WHAT TO WORK ON :: Restate the lines word for word, from the first line of the records through the line containing "eigenvalues = eigenvalues[:,zero_weight]". Leave out the pictures and anything after that line.

INFORMATION SHOWN ::
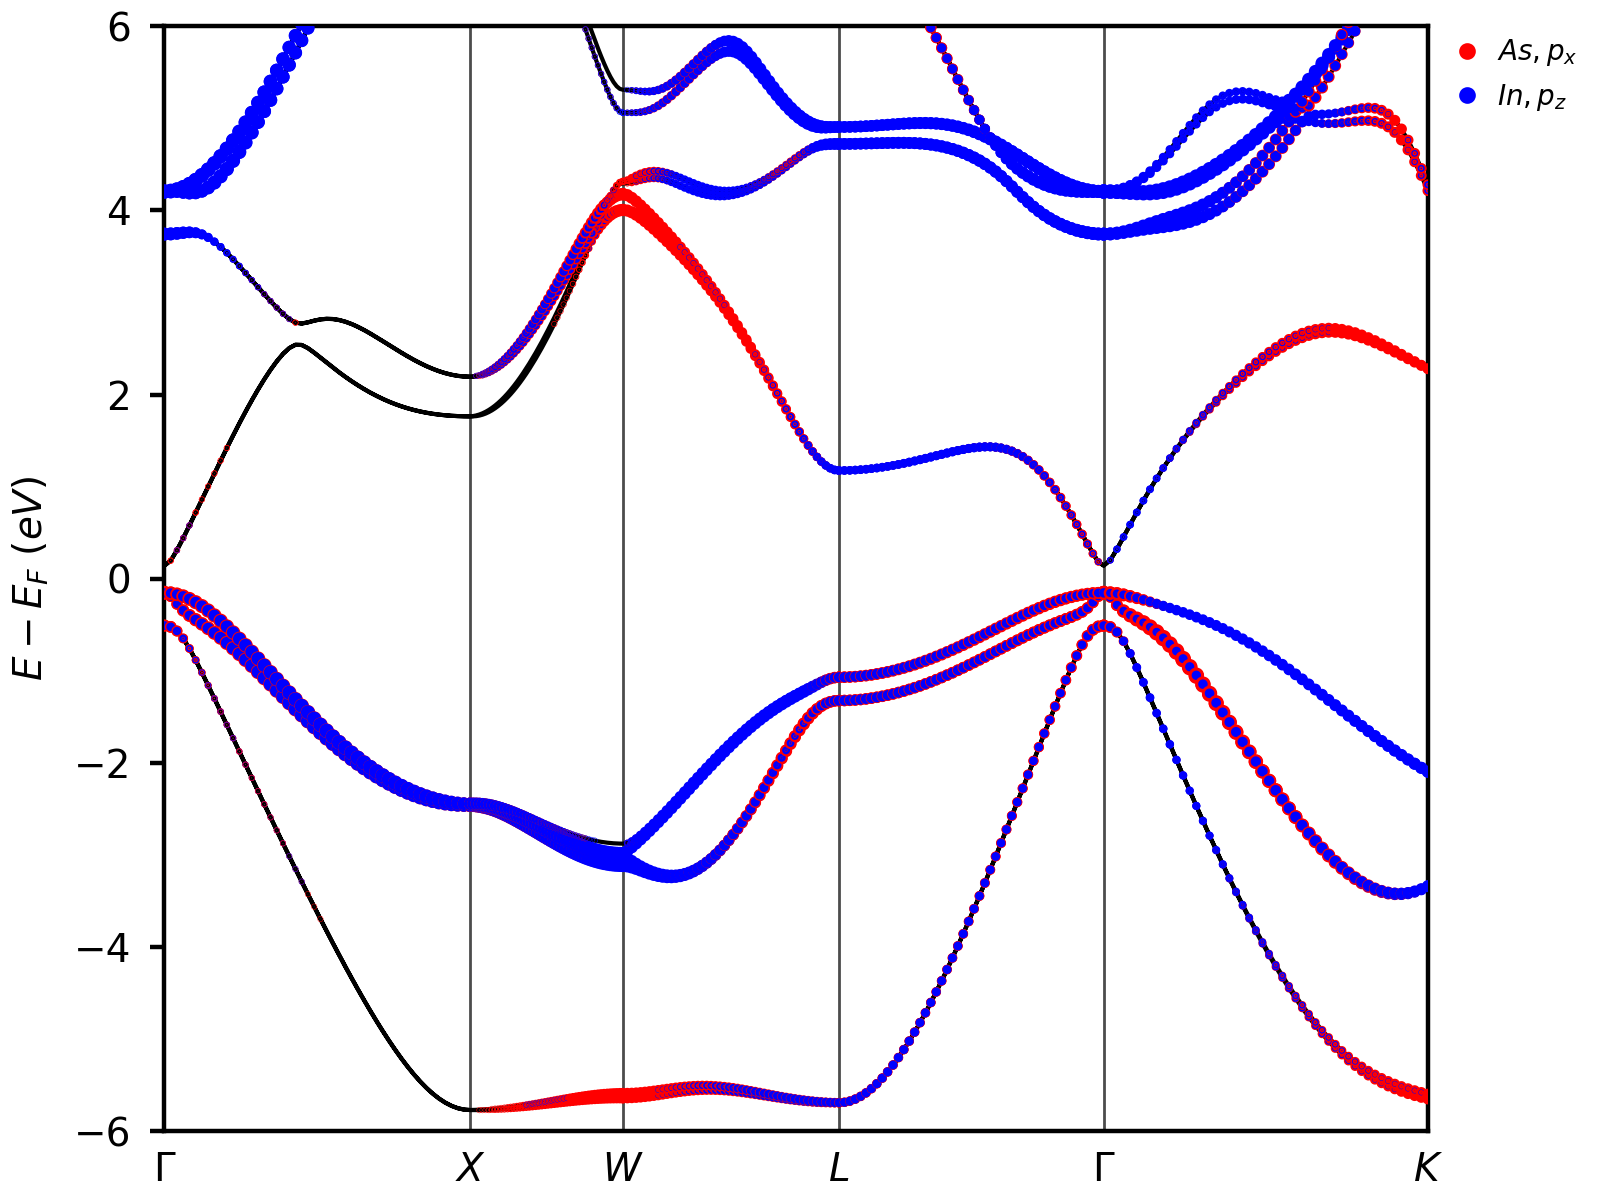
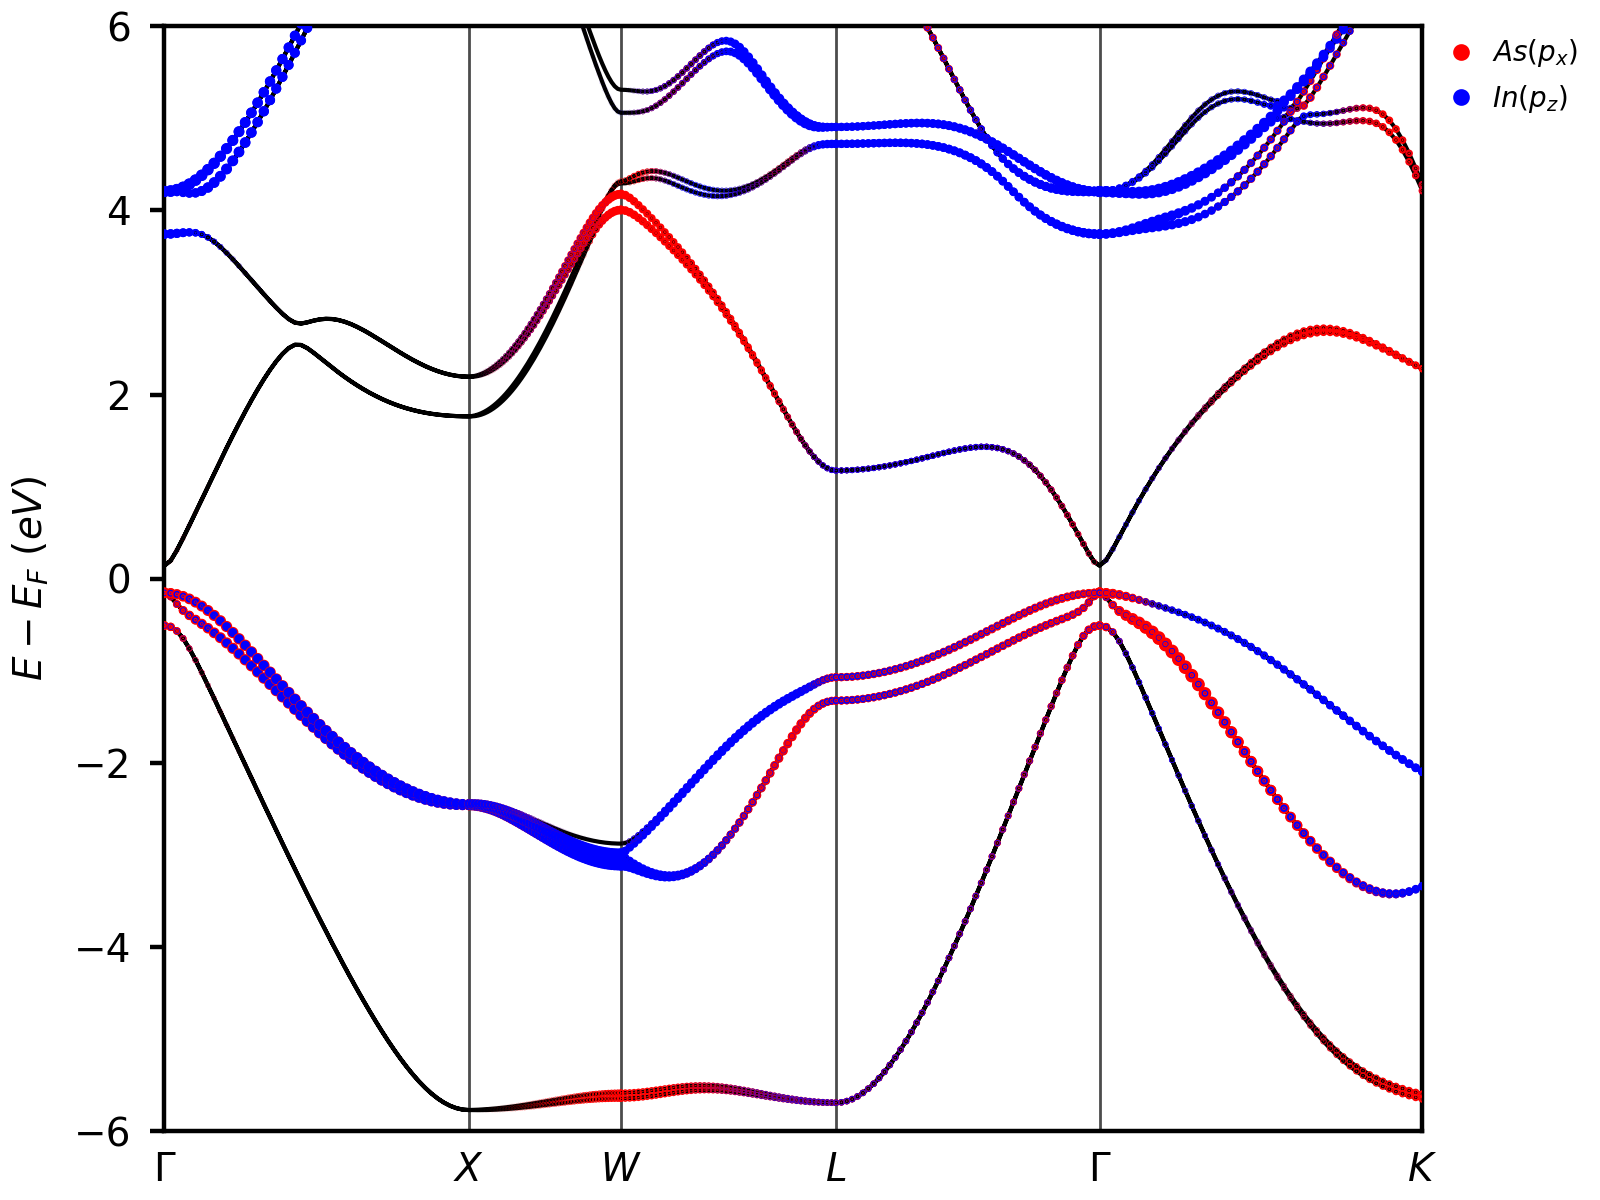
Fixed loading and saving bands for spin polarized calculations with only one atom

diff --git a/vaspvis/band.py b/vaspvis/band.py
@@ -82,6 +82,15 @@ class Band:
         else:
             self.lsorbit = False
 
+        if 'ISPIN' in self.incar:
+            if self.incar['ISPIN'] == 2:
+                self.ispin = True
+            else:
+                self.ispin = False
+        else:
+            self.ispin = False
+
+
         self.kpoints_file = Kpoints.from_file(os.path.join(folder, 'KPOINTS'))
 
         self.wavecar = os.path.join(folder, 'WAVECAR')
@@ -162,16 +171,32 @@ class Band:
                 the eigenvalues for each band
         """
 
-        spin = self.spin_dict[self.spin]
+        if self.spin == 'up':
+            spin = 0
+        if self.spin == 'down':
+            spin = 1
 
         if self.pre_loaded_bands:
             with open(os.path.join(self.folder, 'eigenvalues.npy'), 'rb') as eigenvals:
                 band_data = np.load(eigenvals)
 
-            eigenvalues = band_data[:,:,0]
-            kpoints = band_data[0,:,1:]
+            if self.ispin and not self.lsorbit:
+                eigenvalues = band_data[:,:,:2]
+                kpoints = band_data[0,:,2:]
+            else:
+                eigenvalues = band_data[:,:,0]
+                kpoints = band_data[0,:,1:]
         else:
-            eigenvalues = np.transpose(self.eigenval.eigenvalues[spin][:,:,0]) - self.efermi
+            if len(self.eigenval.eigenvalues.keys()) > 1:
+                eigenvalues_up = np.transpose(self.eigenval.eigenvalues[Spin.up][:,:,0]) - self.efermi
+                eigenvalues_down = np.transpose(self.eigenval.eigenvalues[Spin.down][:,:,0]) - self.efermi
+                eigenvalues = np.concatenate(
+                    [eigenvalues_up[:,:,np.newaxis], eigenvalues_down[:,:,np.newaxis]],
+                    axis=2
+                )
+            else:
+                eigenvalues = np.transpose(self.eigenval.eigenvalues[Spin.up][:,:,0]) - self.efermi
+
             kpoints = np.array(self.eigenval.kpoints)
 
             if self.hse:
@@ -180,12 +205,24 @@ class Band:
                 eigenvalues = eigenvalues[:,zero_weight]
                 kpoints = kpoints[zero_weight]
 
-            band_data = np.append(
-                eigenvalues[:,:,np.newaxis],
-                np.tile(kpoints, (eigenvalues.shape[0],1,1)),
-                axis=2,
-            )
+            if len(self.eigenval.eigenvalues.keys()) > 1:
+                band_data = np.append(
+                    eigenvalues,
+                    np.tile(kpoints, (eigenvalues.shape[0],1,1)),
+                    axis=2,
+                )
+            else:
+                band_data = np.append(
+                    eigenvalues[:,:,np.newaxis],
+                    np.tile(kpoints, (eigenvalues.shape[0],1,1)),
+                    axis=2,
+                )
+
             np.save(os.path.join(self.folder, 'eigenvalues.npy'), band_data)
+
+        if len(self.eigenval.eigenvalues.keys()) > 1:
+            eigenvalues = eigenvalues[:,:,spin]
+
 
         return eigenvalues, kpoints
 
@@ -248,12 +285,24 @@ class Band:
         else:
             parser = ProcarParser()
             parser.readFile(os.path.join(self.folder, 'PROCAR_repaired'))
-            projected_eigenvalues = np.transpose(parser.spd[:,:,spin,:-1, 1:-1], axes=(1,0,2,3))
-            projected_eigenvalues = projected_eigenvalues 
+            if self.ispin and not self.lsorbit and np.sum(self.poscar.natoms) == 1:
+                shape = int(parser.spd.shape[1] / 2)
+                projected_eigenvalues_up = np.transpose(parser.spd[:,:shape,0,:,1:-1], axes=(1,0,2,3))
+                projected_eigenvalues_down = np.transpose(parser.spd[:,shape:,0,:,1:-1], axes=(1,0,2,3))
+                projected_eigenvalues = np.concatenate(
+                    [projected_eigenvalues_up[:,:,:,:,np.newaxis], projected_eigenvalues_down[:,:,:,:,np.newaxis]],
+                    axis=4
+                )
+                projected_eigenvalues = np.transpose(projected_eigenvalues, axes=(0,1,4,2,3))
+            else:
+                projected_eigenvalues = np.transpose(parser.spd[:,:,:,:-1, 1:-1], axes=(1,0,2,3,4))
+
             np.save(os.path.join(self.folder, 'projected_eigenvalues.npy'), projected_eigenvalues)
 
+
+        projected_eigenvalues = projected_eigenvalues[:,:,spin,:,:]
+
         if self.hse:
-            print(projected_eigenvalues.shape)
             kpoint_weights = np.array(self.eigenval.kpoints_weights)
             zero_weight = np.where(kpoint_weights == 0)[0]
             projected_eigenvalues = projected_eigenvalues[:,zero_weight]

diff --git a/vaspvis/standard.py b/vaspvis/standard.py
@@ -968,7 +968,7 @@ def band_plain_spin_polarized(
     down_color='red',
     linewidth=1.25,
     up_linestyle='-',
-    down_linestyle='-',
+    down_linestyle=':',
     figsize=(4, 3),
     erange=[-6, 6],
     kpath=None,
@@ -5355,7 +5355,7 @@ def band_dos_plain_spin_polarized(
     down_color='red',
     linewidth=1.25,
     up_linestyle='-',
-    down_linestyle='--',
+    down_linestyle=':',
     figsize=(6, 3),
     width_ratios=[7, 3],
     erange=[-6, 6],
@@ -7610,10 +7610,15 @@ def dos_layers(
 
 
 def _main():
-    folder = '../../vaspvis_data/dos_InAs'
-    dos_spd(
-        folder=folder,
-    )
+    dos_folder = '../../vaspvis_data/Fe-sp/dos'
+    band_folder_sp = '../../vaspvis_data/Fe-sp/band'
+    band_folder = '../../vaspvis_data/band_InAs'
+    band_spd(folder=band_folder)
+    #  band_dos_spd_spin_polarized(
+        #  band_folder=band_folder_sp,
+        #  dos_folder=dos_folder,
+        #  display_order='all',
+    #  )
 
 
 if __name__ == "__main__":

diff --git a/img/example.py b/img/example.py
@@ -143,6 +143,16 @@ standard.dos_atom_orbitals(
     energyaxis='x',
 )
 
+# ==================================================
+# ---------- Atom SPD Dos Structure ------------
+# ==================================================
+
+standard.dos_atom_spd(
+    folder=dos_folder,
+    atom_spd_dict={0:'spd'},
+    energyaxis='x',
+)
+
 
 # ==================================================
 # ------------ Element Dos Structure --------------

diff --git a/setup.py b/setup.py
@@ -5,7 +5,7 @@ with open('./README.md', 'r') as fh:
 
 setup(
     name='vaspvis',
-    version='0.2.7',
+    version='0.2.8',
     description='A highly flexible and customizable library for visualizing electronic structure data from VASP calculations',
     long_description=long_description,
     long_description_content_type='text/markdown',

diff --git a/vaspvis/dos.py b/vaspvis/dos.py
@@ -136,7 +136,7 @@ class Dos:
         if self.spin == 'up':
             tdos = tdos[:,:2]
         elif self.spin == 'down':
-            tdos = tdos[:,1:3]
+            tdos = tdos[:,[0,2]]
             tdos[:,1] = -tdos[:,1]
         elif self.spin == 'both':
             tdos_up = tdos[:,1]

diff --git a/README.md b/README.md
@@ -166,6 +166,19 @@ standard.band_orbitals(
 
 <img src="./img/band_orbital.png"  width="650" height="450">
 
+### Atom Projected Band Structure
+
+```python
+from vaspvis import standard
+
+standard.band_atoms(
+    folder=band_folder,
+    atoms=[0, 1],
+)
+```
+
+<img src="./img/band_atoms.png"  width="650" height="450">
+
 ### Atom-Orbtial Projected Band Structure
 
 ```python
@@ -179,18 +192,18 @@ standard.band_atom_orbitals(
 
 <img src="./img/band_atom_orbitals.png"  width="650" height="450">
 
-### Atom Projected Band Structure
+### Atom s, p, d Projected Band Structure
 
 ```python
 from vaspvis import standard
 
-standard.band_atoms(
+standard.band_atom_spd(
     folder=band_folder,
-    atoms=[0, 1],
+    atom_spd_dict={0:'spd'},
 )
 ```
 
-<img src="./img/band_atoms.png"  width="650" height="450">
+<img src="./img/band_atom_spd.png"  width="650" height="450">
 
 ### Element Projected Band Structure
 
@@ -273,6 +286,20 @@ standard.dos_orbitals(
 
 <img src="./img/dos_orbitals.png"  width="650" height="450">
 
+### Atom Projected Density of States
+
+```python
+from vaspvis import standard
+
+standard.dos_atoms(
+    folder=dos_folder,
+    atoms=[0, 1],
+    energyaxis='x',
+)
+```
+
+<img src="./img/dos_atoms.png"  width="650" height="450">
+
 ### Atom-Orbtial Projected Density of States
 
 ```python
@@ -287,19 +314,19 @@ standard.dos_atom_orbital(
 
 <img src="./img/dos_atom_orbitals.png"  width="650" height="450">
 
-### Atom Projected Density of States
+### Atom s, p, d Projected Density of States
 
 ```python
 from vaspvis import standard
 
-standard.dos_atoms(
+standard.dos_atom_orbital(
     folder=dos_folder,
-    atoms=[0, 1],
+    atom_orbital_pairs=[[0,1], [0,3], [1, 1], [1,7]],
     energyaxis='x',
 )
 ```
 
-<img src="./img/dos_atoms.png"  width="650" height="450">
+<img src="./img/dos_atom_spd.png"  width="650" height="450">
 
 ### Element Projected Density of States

RESULT OF THE TASK ::
Fixed loading and saving bands for spin polarized calculations with only one atom

diff --git a/vaspvis/band.py b/vaspvis/band.py
@@ -82,6 +82,15 @@ class Band:
         else:
             self.lsorbit = False
 
+        if 'ISPIN' in self.incar:
+            if self.incar['ISPIN'] == 2:
+                self.ispin = True
+            else:
+                self.ispin = False
+        else:
+            self.ispin = False
+
+
         self.kpoints_file = Kpoints.from_file(os.path.join(folder, 'KPOINTS'))
 
         self.wavecar = os.path.join(folder, 'WAVECAR')
@@ -162,16 +171,32 @@ class Band:
                 the eigenvalues for each band
         """
 
-        spin = self.spin_dict[self.spin]
+        if self.spin == 'up':
+            spin = 0
+        if self.spin == 'down':
+            spin = 1
 
         if self.pre_loaded_bands:
             with open(os.path.join(self.folder, 'eigenvalues.npy'), 'rb') as eigenvals:
                 band_data = np.load(eigenvals)
 
-            eigenvalues = band_data[:,:,0]
-            kpoints = band_data[0,:,1:]
+            if self.ispin and not self.lsorbit:
+                eigenvalues = band_data[:,:,:2]
+                kpoints = band_data[0,:,2:]
+            else:
+                eigenvalues = band_data[:,:,0]
+                kpoints = band_data[0,:,1:]
         else:
-            eigenvalues = np.transpose(self.eigenval.eigenvalues[spin][:,:,0]) - self.efermi
+            if len(self.eigenval.eigenvalues.keys()) > 1:
+                eigenvalues_up = np.transpose(self.eigenval.eigenvalues[Spin.up][:,:,0]) - self.efermi
+                eigenvalues_down = np.transpose(self.eigenval.eigenvalues[Spin.down][:,:,0]) - self.efermi
+                eigenvalues = np.concatenate(
+                    [eigenvalues_up[:,:,np.newaxis], eigenvalues_down[:,:,np.newaxis]],
+                    axis=2
+                )
+            else:
+                eigenvalues = np.transpose(self.eigenval.eigenvalues[Spin.up][:,:,0]) - self.efermi
+
             kpoints = np.array(self.eigenval.kpoints)
 
             if self.hse:
@@ -180,12 +205,24 @@ class Band:
                 eigenvalues = eigenvalues[:,zero_weight]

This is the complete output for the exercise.